Estimate how much your utility bills will increase due to your new business. You won’t notice a difference with your first clients, but as your business grows, so will your heat and water bills.
You can earn more than $20 an hour by taking on commercial clients who have more regular and high-volume needs. If you take this route, you’ll want to invest in more than one washing machine and dryer for your home, and you’ll also need to account for how much extra energy expenses will eat into your profits. However, if you can do twice the laundry in half the time for larger-volume clients, your earnings skyrocket.
Safety Precautions During the Pandemic
Laundry itself is not considered a high-risk activity. Over the course of the pandemic, we’ve learned that most transmission is contracted person-to-person via the respiratory system rather than through touching surfaces.
The CDC says it’s safe to do the laundry of sick people with the laundry of healthy people as long as certain hygiene measures — such as wearing gloves and washing hands — are taken. In addition, you should treat every client as if they were asymptomatic carriers of COVID-19.
How to Safely Do Business During the Pandemic
If you want to play it extra safe, protecting yourself from COVID-19 and other potential illnesses, you can put measures in place that meet or even exceed the CDC’s recommendations.

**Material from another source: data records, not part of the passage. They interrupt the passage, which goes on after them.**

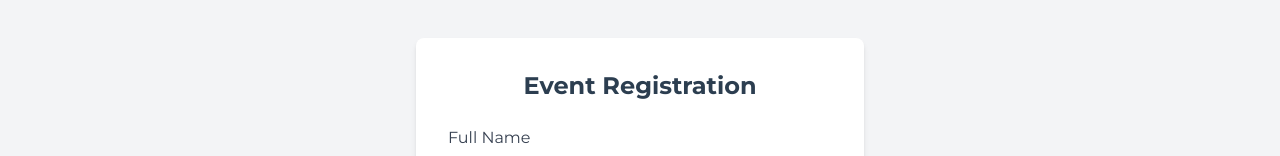
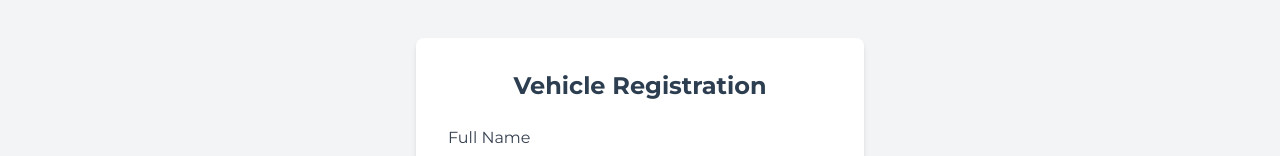
Before and after one commit to walasmullans/parade, a plain HTML site: page index.html in a window 1280 px wide. Shown: the part 510-666 px from the top of the page. Drawn offline with nearby package versions, Linux system fonts and the light colour scheme.

Commit message:
index.html

```diff
--- a/index.html
+++ b/index.html
@@ -65,7 +65,7 @@
     <section id="register" class="bg-gray-100 py-16">
         <div class="container mx-auto px-4">
             <div class="max-w-md mx-auto bg-white p-8 rounded-lg shadow-md">
-                <h2 class="text-2xl font-bold mb-6 text-center text-school-primary">Event Registration</h2>
+                <h2 class="text-2xl font-bold mb-6 text-center text-school-primary">Vehicle Registration</h2>
                 <form id="registrationForm" class="space-y-4">
                     <div>
                         <label class="block text-gray-700 mb-2">Full Name</label>
```
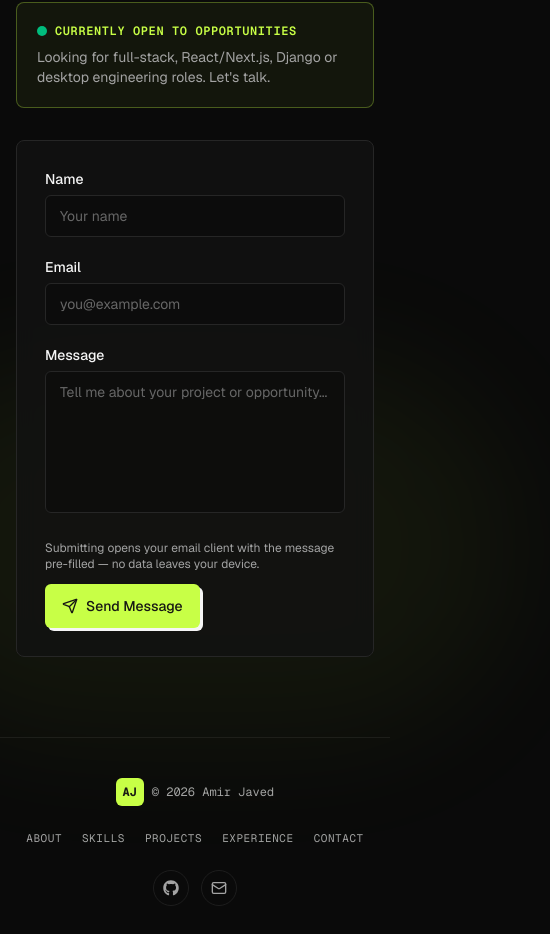
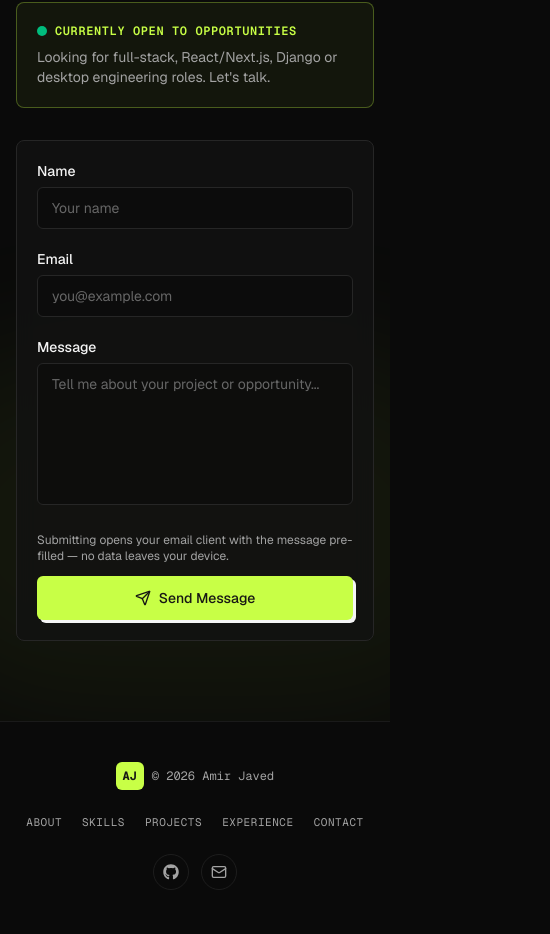
Before and after one commit to MalikAmirJaved/MalikAmirJavedPortfolio, a Next.js app: page / in a window 390 px wide. Shown: the part 8890-9824 px from the top of the page, 550 px wide, since content can reach past the window. Built offline with nearby package versions, Linux system fonts and the light colour scheme.

Commit message:
now full responsiove

```diff
--- a/src/components/back-to-top.tsx
+++ b/src/components/back-to-top.tsx
@@ -25,7 +25,7 @@ export function BackToTop() {
           animate={{ opacity: 1, scale: 1, y: 0 }}
           exit={{ opacity: 0, scale: 0.6, y: 12 }}
           transition={{ duration: 0.25 }}
-          className="fixed right-5 bottom-5 z-40 flex size-11 items-center justify-center rounded-full border border-border/70 bg-primary text-primary-foreground shadow-[3px_3px_0_0_var(--hard-shadow)] transition-all hover:translate-x-[1px] hover:translate-y-[1px] hover:shadow-[2px_2px_0_0_var(--hard-shadow)] active:translate-x-[3px] active:translate-y-[3px] active:shadow-none sm:right-8 sm:bottom-8"
+          className="pointer-fine:hover:translate-x-[1px] pointer-fine:hover:translate-y-[1px] pointer-fine:hover:shadow-[2px_2px_0_0_var(--hard-shadow)] pointer-fine:active:translate-x-[3px] pointer-fine:active:translate-y-[3px] pointer-fine:active:shadow-none fixed right-[max(1.25rem,env(safe-area-inset-right))] bottom-[max(1.25rem,env(safe-area-inset-bottom))] z-50 flex size-11 items-center justify-center rounded-full border border-border/70 bg-primary text-primary-foreground shadow-[3px_3px_0_0_var(--hard-shadow)] transition-all sm:right-8 sm:bottom-8"
         >
           <LuArrowUp className="size-5" />
         </motion.button>
--- a/src/components/contact.tsx
+++ b/src/components/contact.tsx
@@ -61,7 +61,7 @@ export function Contact() {
   };
 
   return (
-    <section id="contact" className="relative py-20 sm:py-28 lg:py-32">
+    <section id="contact" className="relative overflow-hidden py-20 sm:py-28 lg:py-32">
       <div
         aria-hidden
         className="pointer-events-none absolute bottom-0 left-1/2 h-[380px] w-[640px] -translate-x-1/2 rounded-full bg-primary/5 blur-3xl"
@@ -86,12 +86,11 @@ export function Contact() {
                   <>
                     <div className="flex size-11 shrink-0 items-center justify-center rounded-md border border-border bg-accent/60 text-primary">
                       <Icon className="size-5" />
-                    </div>
-                    <div className="min-w-0">
+                    </div>                      <div className="min-w-0 [overflow-wrap:anywhere]">
                       <div className="font-mono text-[10px] uppercase tracking-wider text-muted-foreground">
                         {channel.label}
                       </div>
-                      <div className="truncate text-sm font-medium">
+                      <div className="text-sm font-medium">
                         {channel.value}
                       </div>
                     </div>
@@ -143,7 +142,7 @@ export function Contact() {
           <FadeIn delay={0.1} className="lg:col-span-3">
             <form
               onSubmit={handleSubmit}
-              className="glass flex h-full flex-col gap-5 rounded-lg p-7"
+              className="glass flex h-full flex-col gap-5 rounded-lg p-5 sm:p-7"
             >
               <div className="grid gap-5 sm:grid-cols-2">
                 <div>
@@ -200,12 +199,12 @@ export function Contact() {
                 />
               </div>
 
-              <div className="flex flex-wrap items-center justify-between gap-3">
+              <div className="flex flex-col gap-3 sm:flex-row sm:items-center sm:justify-between">
                 <p className="text-xs text-muted-foreground">
                   Submitting opens your email client with the message
                   pre-filled — no data leaves your device.
                 </p>
-                <Button type="submit" size="lg" className="min-w-36">
+                <Button type="submit" size="lg" className="w-full sm:w-auto sm:min-w-36">
                   {sent ? (
                     <>
                       <LuCheck className="size-4" />
--- a/src/components/projects.tsx
+++ b/src/components/projects.tsx
@@ -23,7 +23,7 @@ export function ProjectsSection({ covers }: ProjectsSectionProps) {
   }, [active]);
 
   return (
-    <section id="projects" className="relative py-20 sm:py-28 lg:py-32">
+    <section id="projects" className="relative overflow-hidden py-20 sm:py-28 lg:py-32">
       <div
         aria-hidden
         className="pointer-events-none absolute top-0 right-[-160px] h-[400px] w-[400px] rounded-full bg-primary/5 blur-3xl"
--- a/src/components/skills.tsx
+++ b/src/components/skills.tsx
@@ -7,7 +7,7 @@ import { skillGroups, currentlyBuilding } from "@/data/skills";
 
 export function Skills() {
   return (
-    <section id="skills" className="relative py-20 sm:py-28 lg:py-32">
+    <section id="skills" className="relative overflow-hidden py-20 sm:py-28 lg:py-32">
       <div
         aria-hidden
         className="pointer-events-none absolute top-1/3 left-[-160px] h-[400px] w-[400px] rounded-full bg-primary/5 blur-3xl"
```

Lyndsee Campbell, Director of Marketing at Laundry Care, shares some of the pandemic safety measures their providers are encouraged to follow:
Wear a Mask While Handling Laundry
Wearing a mask protects your clients’ laundry from any germs you may have. Also, be aware that you could spread germs from the laundry to yourself. This doesn’t happen often, but to avoid the possibility, the CDC recommends against shaking out dirty laundry before washing it. Wearing a mask while you’re handling it can serve as an extra layer of protection — just in case.
Wipe down any surfaces where you fold or prep clothes with disinfectant wipes. You’ll also want to sanitize your washing machine and dryer, including the drums inside. Finally, make sure you’re washing any laundry bags and deep cleaning hampers between each client.
Keep Laundry Separated by Client
Laundry Care requires its providers to keep each client’s laundry separate from each other. In light of the pandemic, it also recommends that prepping or sorting laundry is done in a different area than folding after the wash. Having two separate areas cuts down on any cross-contamination.
Use the Warmest Setting Possible
Use the warmest possible setting when you’re washing the clothes to combat any remnants of the virus. However, make sure to read the care tags on each piece of laundry to ensure you don’t use water temperatures that are too high and thus may damage the item.
Should You Start a Laundry Business?
Not everyone should start their own laundry service. If you hate doing laundry and the extra cash isn’t enough for you to stomach the chore, you’ll obviously want to count yourself out.
But let’s say you’re not put off by the task. You’ll still need the right equipment to wash, dry and transport laundry. If you’ve got these bases covered, starting your own wash-and-fold service can be a good socially-distant side hustle to help make ends meet during the pandemic.
If you decide to invest in business equipment like additional washers and dryers, it could even develop into a self-sustaining business that lasts through the pandemic and beyond.
Brynne Conroy is a contributor to The Penny Hoarder.
This was originally published on The Penny Hoarder, which helps millions of readers worldwide earn and save money by sharing unique job opportunities, personal stories, freebies and more. The Inc. 5000 ranked The Penny Hoarder as the fastest-growing private media company in the U.S. in 2017.